In verses 38-41, the disciples have rebuked someone simply because they were not one of them. This man had been driving out demons in Jesus’ name and the disciples didn’t like it. This man wasn’t in their gang or clique and therefore he had no right to associate himself with Jesus. This was gatekeeping, first-century style. Funnily enough, Jesus wasn’t particularly happy with this. The disciples were trying to create certain criteria for entering Jesus’ group and Jesus reacted angrily.

In fact, he was so angry he told the disciples it would be better for them to die to try it again. Jesus tells them that they should tie a millstone around their neck and die at the bottom of the sea rather than insult another believer, especially one that is perhaps vulnerable in their faith.

So the question is this: how often are we guilty of gatekeeping in our churches? Do we set criteria that Jesus never intended to set for our churches? If their attendance is flaky, if they don’t dress up nice, if they don’t contribute to the potluck supper, if they are not a member of one of the Bible study groups, if they say the wrong things and can be a bit crass, do we still accept them as a believer? Or do we say things like, “Oh, they’re not real members; they’re not proper Christians”? Remember, in verse 41, Jesus sets the criteria. If someone believes in Jesus and just does the smallest thing in his name, they’re in. If someone however tries to rob them that, that person should be sleeping with the fishes.

Now, I’m doing a masters degree and at the moment my module is on anthropology and how its insights can help missionaries. (I think it’s a very useful subject to help Christians in general.) So, it’s got me thinking how some of these ideas can be used by the church.
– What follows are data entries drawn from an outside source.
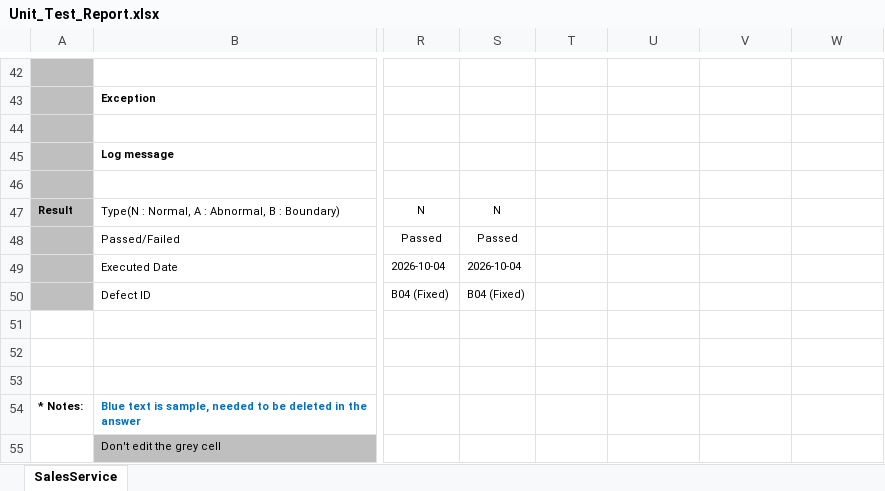
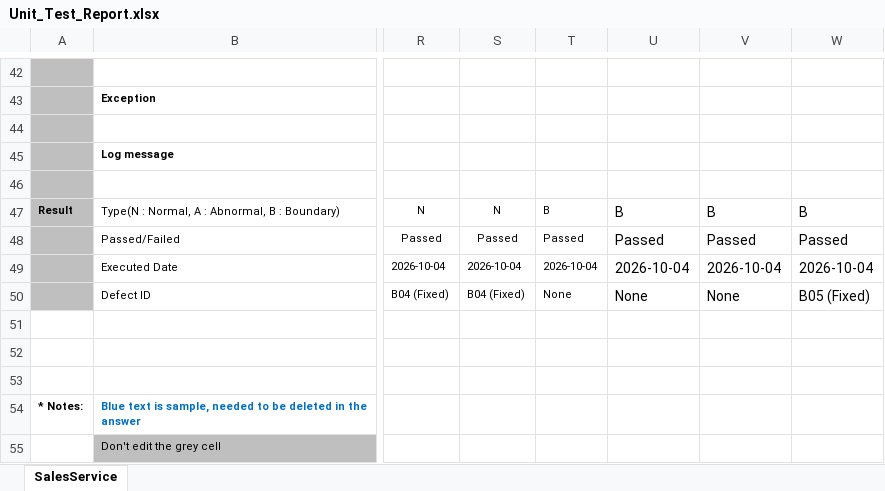
Before and after one commit to hdung201104/SWT-LAB2, an Excel workbook: Unit_Test_Report.xlsx, sheet SalesService, drawn as a sheet; only a part is shown, gaps mark what is left out; values as stored, in another font and other column widths than the file's, no borders; the diff covers the shown part only; the diff names each change by its address in the sheet, - before the commit and + after, or states it on an @@ line.

```diff
--- a/Unit_Test_Report.xlsx (sheet SalesService)
+++ b/Unit_Test_Report.xlsx (sheet SalesService)
-T47: (empty)
+T47: B
-U47: (empty)
+U47: B
-V47: (empty)
+V47: B
-W47: (empty)
+W47: B
-T48: (empty)
+T48: Passed
-U48: (empty)
+U48: Passed
-V48: (empty)
+V48: Passed
-W48: (empty)
+W48: Passed
-T49: (empty)
+T49: 2026-10-04
-U49: (empty)
+U49: 2026-10-04
-V49: (empty)
+V49: 2026-10-04
-W49: (empty)
+W49: 2026-10-04
-T50: (empty)
+T50: None
-U50: (empty)
+U50: None
-V50: (empty)
+V50: None
-W50: (empty)
+W50: B05 (Fixed)
```
Also changed, not shown: 18 edited cells, cell formats and merged cells elsewhere in this sheet, 14 other files.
If you are reading this and wondering where this part is going, I will bring it around, I promise.

One concept that is often analysed when studying culture is views of kinship. There are different types of kinship to describe different things. One of my favourite types is fictive kinship. This is a kinship relationship which is entirely made up by those involved. We’ve all had those aunts that weren’t really aunts. Those are fictive kinships. You treat a person that is outside the biological or legal terms of family (i.e. in-laws) as if they are actually family. In Cambodia, this is pretty common. I’m in a fictive kinship relationship with Vitou and his family. From appearances, we are very obviously not related. However, the bond between us and the reciprocal obligations (go to birthday parties, bail each other out of problems, visit when the other one is sick or feeling down) are still there as if we were family members.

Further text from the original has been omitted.